MATERIAL PROVIDED: Begin

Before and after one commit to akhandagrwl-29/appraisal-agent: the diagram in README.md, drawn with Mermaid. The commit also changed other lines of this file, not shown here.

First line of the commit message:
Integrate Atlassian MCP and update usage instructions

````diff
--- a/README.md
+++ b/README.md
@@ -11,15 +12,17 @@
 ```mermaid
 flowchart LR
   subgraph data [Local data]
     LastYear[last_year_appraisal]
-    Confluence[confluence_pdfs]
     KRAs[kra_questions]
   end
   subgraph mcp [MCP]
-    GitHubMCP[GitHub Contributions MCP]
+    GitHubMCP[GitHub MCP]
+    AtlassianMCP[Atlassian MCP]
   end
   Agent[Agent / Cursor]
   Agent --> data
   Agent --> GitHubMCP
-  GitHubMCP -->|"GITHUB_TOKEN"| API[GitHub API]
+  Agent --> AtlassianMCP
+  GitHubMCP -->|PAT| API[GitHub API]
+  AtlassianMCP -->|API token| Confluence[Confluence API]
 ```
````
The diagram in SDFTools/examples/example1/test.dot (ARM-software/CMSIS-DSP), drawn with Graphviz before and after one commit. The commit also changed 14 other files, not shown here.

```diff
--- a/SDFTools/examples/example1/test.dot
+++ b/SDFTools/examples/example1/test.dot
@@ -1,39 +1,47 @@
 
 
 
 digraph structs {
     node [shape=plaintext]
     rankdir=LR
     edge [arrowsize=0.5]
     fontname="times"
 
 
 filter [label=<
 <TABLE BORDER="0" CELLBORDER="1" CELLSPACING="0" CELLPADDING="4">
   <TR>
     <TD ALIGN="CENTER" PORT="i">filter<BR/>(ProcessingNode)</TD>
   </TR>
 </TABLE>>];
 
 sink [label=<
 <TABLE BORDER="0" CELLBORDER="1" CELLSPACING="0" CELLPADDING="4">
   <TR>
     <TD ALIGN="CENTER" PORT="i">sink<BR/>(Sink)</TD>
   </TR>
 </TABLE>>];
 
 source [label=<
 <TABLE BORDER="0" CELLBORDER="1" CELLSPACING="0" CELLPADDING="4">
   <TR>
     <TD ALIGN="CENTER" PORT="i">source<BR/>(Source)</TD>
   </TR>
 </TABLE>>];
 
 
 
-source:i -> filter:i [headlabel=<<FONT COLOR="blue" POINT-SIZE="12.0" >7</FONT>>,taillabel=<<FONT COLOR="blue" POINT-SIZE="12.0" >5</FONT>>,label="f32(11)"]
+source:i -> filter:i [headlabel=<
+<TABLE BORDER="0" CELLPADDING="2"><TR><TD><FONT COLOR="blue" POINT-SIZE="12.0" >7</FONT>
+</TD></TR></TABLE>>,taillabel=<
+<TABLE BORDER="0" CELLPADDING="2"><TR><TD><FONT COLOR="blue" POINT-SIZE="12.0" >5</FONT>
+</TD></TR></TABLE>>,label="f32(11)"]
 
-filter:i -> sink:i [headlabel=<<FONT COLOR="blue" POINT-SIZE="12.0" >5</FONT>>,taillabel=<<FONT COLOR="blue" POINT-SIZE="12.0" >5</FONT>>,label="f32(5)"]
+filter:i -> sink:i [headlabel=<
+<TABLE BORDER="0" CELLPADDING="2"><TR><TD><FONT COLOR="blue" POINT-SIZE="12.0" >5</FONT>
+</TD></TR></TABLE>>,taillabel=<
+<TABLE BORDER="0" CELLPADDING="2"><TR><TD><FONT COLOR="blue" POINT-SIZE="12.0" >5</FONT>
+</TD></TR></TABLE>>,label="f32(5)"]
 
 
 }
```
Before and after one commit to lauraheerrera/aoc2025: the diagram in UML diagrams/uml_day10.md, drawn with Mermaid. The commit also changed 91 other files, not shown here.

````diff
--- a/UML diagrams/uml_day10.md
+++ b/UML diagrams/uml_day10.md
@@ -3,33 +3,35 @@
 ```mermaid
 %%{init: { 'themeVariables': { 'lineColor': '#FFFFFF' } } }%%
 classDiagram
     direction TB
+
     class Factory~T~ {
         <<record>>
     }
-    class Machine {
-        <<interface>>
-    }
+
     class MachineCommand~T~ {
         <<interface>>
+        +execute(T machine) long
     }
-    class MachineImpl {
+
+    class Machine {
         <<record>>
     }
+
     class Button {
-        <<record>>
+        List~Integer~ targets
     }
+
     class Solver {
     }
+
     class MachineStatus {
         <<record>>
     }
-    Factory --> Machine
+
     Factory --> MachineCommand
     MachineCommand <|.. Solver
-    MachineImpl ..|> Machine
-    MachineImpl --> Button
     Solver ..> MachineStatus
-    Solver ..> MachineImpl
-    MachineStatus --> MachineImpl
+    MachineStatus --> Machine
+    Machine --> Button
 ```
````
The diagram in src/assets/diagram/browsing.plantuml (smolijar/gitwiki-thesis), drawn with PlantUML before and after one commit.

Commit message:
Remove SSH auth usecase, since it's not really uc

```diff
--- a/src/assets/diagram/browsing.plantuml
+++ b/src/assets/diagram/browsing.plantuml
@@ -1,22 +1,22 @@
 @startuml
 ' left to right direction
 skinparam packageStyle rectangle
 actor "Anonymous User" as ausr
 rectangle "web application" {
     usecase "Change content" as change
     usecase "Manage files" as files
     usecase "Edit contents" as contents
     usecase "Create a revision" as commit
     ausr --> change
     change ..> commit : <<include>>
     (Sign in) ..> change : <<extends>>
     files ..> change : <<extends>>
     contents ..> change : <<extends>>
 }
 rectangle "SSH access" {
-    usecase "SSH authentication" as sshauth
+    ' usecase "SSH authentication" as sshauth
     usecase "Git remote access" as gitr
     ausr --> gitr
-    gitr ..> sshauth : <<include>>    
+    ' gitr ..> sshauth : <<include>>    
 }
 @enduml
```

MATERIAL PROVIDED: End

[TASK STATEMENT]
Copy out every record again, letter for letter.

[RESPONSE]
Before and after one commit to akhandagrwl-29/appraisal-agent: the diagram in README.md, drawn with Mermaid. The commit also changed other lines of this file, not shown here.

First line of the commit message:
Integrate Atlassian MCP and update usage instructions

````diff
--- a/README.md
+++ b/README.md
@@ -11,15 +12,17 @@
 ```mermaid
 flowchart LR
   subgraph data [Local data]
     LastYear[last_year_appraisal]
-    Confluence[confluence_pdfs]
     KRAs[kra_questions]
   end
   subgraph mcp [MCP]
-    GitHubMCP[GitHub Contributions MCP]
+    GitHubMCP[GitHub MCP]
+    AtlassianMCP[Atlassian MCP]
   end
   Agent[Agent / Cursor]
   Agent --> data
   Agent --> GitHubMCP
-  GitHubMCP -->|"GITHUB_TOKEN"| API[GitHub API]
+  Agent --> AtlassianMCP
+  GitHubMCP -->|PAT| API[GitHub API]
+  AtlassianMCP -->|API token| Confluence[Confluence API]
 ```
````
The diagram in SDFTools/examples/example1/test.dot (ARM-software/CMSIS-DSP), drawn with Graphviz before and after one commit. The commit also changed 14 other files, not shown here.

```diff
--- a/SDFTools/examples/example1/test.dot
+++ b/SDFTools/examples/example1/test.dot
@@ -1,39 +1,47 @@
 
 
 
 digraph structs {
     node [shape=plaintext]
     rankdir=LR
     edge [arrowsize=0.5]
     fontname="times"
 
 
 filter [label=<
 <TABLE BORDER="0" CELLBORDER="1" CELLSPACING="0" CELLPADDING="4">
   <TR>
     <TD ALIGN="CENTER" PORT="i">filter<BR/>(ProcessingNode)</TD>
   </TR>
 </TABLE>>];
 
 sink [label=<
 <TABLE BORDER="0" CELLBORDER="1" CELLSPACING="0" CELLPADDING="4">
   <TR>
     <TD ALIGN="CENTER" PORT="i">sink<BR/>(Sink)</TD>
   </TR>
 </TABLE>>];
 
 source [label=<
 <TABLE BORDER="0" CELLBORDER="1" CELLSPACING="0" CELLPADDING="4">
   <TR>
     <TD ALIGN="CENTER" PORT="i">source<BR/>(Source)</TD>
   </TR>
 </TABLE>>];
 
 
 
-source:i -> filter:i [headlabel=<<FONT COLOR="blue" POINT-SIZE="12.0" >7</FONT>>,taillabel=<<FONT COLOR="blue" POINT-SIZE="12.0" >5</FONT>>,label="f32(11)"]
+source:i -> filter:i [headlabel=<
+<TABLE BORDER="0" CELLPADDING="2"><TR><TD><FONT COLOR="blue" POINT-SIZE="12.0" >7</FONT>
+</TD></TR></TABLE>>,taillabel=<
+<TABLE BORDER="0" CELLPADDING="2"><TR><TD><FONT COLOR="blue" POINT-SIZE="12.0" >5</FONT>
+</TD></TR></TABLE>>,label="f32(11)"]
 
-filter:i -> sink:i [headlabel=<<FONT COLOR="blue" POINT-SIZE="12.0" >5</FONT>>,taillabel=<<FONT COLOR="blue" POINT-SIZE="12.0" >5</FONT>>,label="f32(5)"]
+filter:i -> sink:i [headlabel=<
+<TABLE BORDER="0" CELLPADDING="2"><TR><TD><FONT COLOR="blue" POINT-SIZE="12.0" >5</FONT>
+</TD></TR></TABLE>>,taillabel=<
+<TABLE BORDER="0" CELLPADDING="2"><TR><TD><FONT COLOR="blue" POINT-SIZE="12.0" >5</FONT>
+</TD></TR></TABLE>>,label="f32(5)"]
 
 
 }
```
Before and after one commit to lauraheerrera/aoc2025: the diagram in UML diagrams/uml_day10.md, drawn with Mermaid. The commit also changed 91 other files, not shown here.

````diff
--- a/UML diagrams/uml_day10.md
+++ b/UML diagrams/uml_day10.md
@@ -3,33 +3,35 @@
 ```mermaid
 %%{init: { 'themeVariables': { 'lineColor': '#FFFFFF' } } }%%
 classDiagram
     direction TB
+
     class Factory~T~ {
         <<record>>
     }
-    class Machine {
-        <<interface>>
-    }
+
     class MachineCommand~T~ {
         <<interface>>
+        +execute(T machine) long
     }
-    class MachineImpl {
+
+    class Machine {
         <<record>>
     }
+
     class Button {
-        <<record>>
+        List~Integer~ targets
     }
+
     class Solver {
     }
+
     class MachineStatus {
         <<record>>
     }
-    Factory --> Machine
+
     Factory --> MachineCommand
     MachineCommand <|.. Solver
-    MachineImpl ..|> Machine
-    MachineImpl --> Button
     Solver ..> MachineStatus
-    Solver ..> MachineImpl
-    MachineStatus --> MachineImpl
+    MachineStatus --> Machine
+    Machine --> Button
 ```
````
The diagram in src/assets/diagram/browsing.plantuml (smolijar/gitwiki-thesis), drawn with PlantUML before and after one commit.

Commit message:
Remove SSH auth usecase, since it's not really uc

```diff
--- a/src/assets/diagram/browsing.plantuml
+++ b/src/assets/diagram/browsing.plantuml
@@ -1,22 +1,22 @@
 @startuml
 ' left to right direction
 skinparam packageStyle rectangle
 actor "Anonymous User" as ausr
 rectangle "web application" {
     usecase "Change content" as change
     usecase "Manage files" as files
     usecase "Edit contents" as contents
     usecase "Create a revision" as commit
     ausr --> change
     change ..> commit : <<include>>
     (Sign in) ..> change : <<extends>>
     files ..> change : <<extends>>
     contents ..> change : <<extends>>
 }
 rectangle "SSH access" {
-    usecase "SSH authentication" as sshauth
+    ' usecase "SSH authentication" as sshauth
     usecase "Git remote access" as gitr
     ausr --> gitr
-    gitr ..> sshauth : <<include>>    
+    ' gitr ..> sshauth : <<include>>    
 }
 @enduml
```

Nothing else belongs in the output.